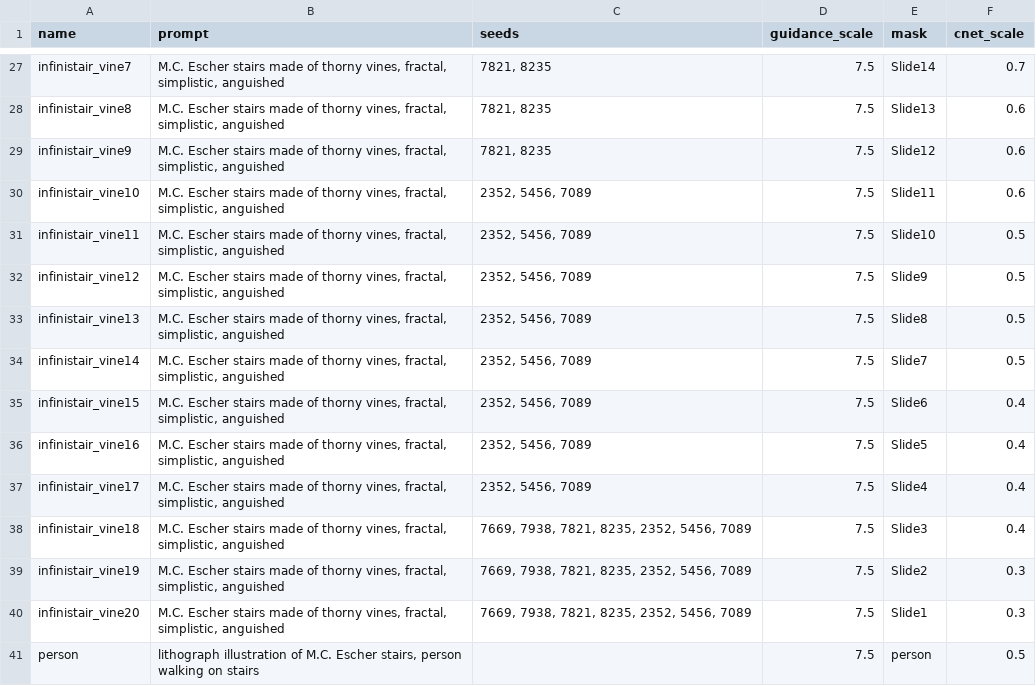
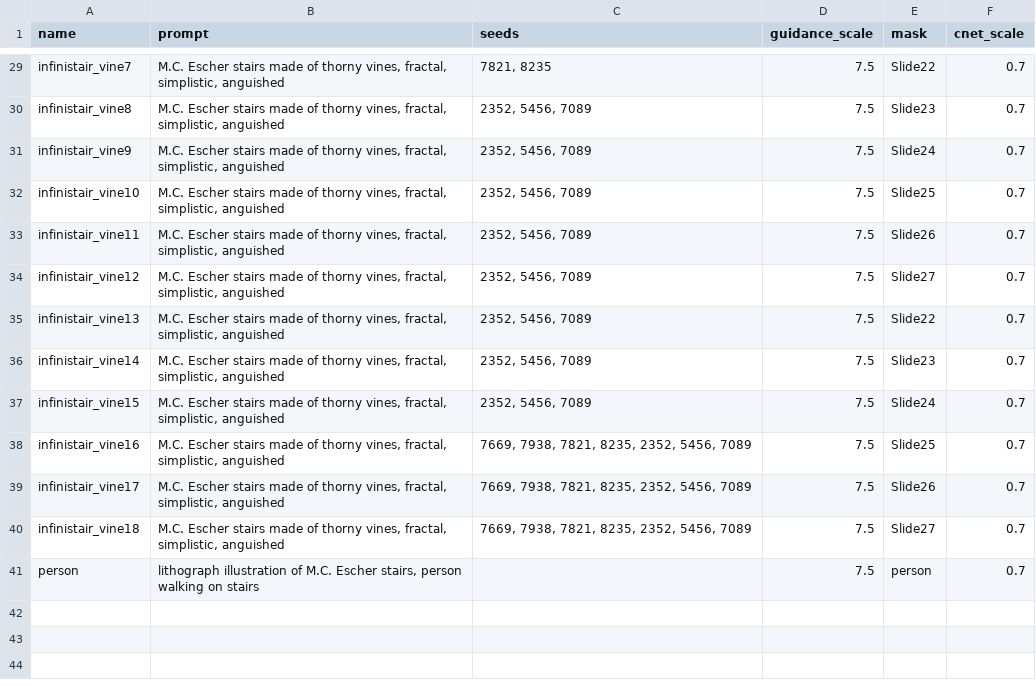
Before and after one commit to aspitarl/AI-Art, a CSV file: song_meta/eschear/prompt_image_definitions.csv, drawn as a sheet; only a part is shown, gaps mark what is left out; removed rows and columns are numbered as before the commit, all else as after; the diff covers the shown part only; the diff names each change by its address in the sheet, - before the commit and + after, or states it on an @@ line.

```diff
--- a/song_meta/eschear/prompt_image_definitions.csv
+++ b/song_meta/eschear/prompt_image_definitions.csv
-E29 (mask): Slide14
+E29 (mask): Slide22
-C30:C31 (seeds): 7821, 8235
+C30:C31 (seeds): 2352, 5456, 7089
-E30 (mask): Slide13
+E30 (mask): Slide23
-F30:F32 (cnet_scale): 0.6
+F30:F32 (cnet_scale): 0.7
-E31 (mask): Slide12
+E31 (mask): Slide24
-E32 (mask): Slide11
+E32 (mask): Slide25
-E33 (mask): Slide10
+E33 (mask): Slide26
-F33:F36 (cnet_scale): 0.5
+F33:F36 (cnet_scale): 0.7
-E34 (mask): Slide9
+E34 (mask): Slide27
-E35 (mask): Slide8
+E35 (mask): Slide22
-E36 (mask): Slide7
+E36 (mask): Slide23
-E37 (mask): Slide6
+E37 (mask): Slide24
-F37:F40 (cnet_scale): 0.4
+F37:F40 (cnet_scale): 0.7
-C38:C39 (seeds): 2352, 5456, 7089
+C38:C39 (seeds): 7669, 7938, 7821, 8235, 2352, 5456, 7089
-E38 (mask): Slide5
+E38 (mask): Slide25
-E39 (mask): Slide4
+E39 (mask): Slide26
-E40 (mask): Slide3
+E40 (mask): Slide27
-row 39: infinistair_vine19 | M.C. Escher stairs made of thorny vines, fractal, simplistic, anguished | 7669, 7938, 7821, 8235, 2352, 5456, 7089 | 7.5 | Slide2 | 0.3
-row 40: infinistair_vine20 | M.C. Escher stairs made of thorny vines, fractal, simplistic, anguished | 7669, 7938, 7821, 8235, 2352, 5456, 7089 | 7.5 | Slide1 | 0.3
-F41 (cnet_scale): 0.5
+F41 (cnet_scale): 0.7
```
Also changed, not shown: 2 added rows and 33 edited cells elsewhere in this file, song_meta/eschear/scene_sequence.csv, 1 other file.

■ ■ ■ ■ ■ ■ ■

→ YOUR OBJECTIVE: The entries above are to be restated verbatim, with no pictures carried over.

→ EXERCISE RESPONSE:
Before and after one commit to aspitarl/AI-Art, a CSV file: song_meta/eschear/prompt_image_definitions.csv, drawn as a sheet; only a part is shown, gaps mark what is left out; removed rows and columns are numbered as before the commit, all else as after; the diff covers the shown part only; the diff names each change by its address in the sheet, - before the commit and + after, or states it on an @@ line.

```diff
--- a/song_meta/eschear/prompt_image_definitions.csv
+++ b/song_meta/eschear/prompt_image_definitions.csv
-E29 (mask): Slide14
+E29 (mask): Slide22
-C30:C31 (seeds): 7821, 8235
+C30:C31 (seeds): 2352, 5456, 7089
-E30 (mask): Slide13
+E30 (mask): Slide23
-F30:F32 (cnet_scale): 0.6
+F30:F32 (cnet_scale): 0.7
-E31 (mask): Slide12
+E31 (mask): Slide24
-E32 (mask): Slide11
+E32 (mask): Slide25
-E33 (mask): Slide10
+E33 (mask): Slide26
-F33:F36 (cnet_scale): 0.5
+F33:F36 (cnet_scale): 0.7
-E34 (mask): Slide9
+E34 (mask): Slide27
-E35 (mask): Slide8
+E35 (mask): Slide22
-E36 (mask): Slide7
+E36 (mask): Slide23
-E37 (mask): Slide6
+E37 (mask): Slide24
-F37:F40 (cnet_scale): 0.4
+F37:F40 (cnet_scale): 0.7
-C38:C39 (seeds): 2352, 5456, 7089
+C38:C39 (seeds): 7669, 7938, 7821, 8235, 2352, 5456, 7089
-E38 (mask): Slide5
+E38 (mask): Slide25
-E39 (mask): Slide4
+E39 (mask): Slide26
-E40 (mask): Slide3
+E40 (mask): Slide27
-row 39: infinistair_vine19 | M.C. Escher stairs made of thorny vines, fractal, simplistic, anguished | 7669, 7938, 7821, 8235, 2352, 5456, 7089 | 7.5 | Slide2 | 0.3
-row 40: infinistair_vine20 | M.C. Escher stairs made of thorny vines, fractal, simplistic, anguished | 7669, 7938, 7821, 8235, 2352, 5456, 7089 | 7.5 | Slide1 | 0.3
-F41 (cnet_scale): 0.5
+F41 (cnet_scale): 0.7
```
Also changed, not shown: 2 added rows and 33 edited cells elsewhere in this file, song_meta/eschear/scene_sequence.csv, 1 other file.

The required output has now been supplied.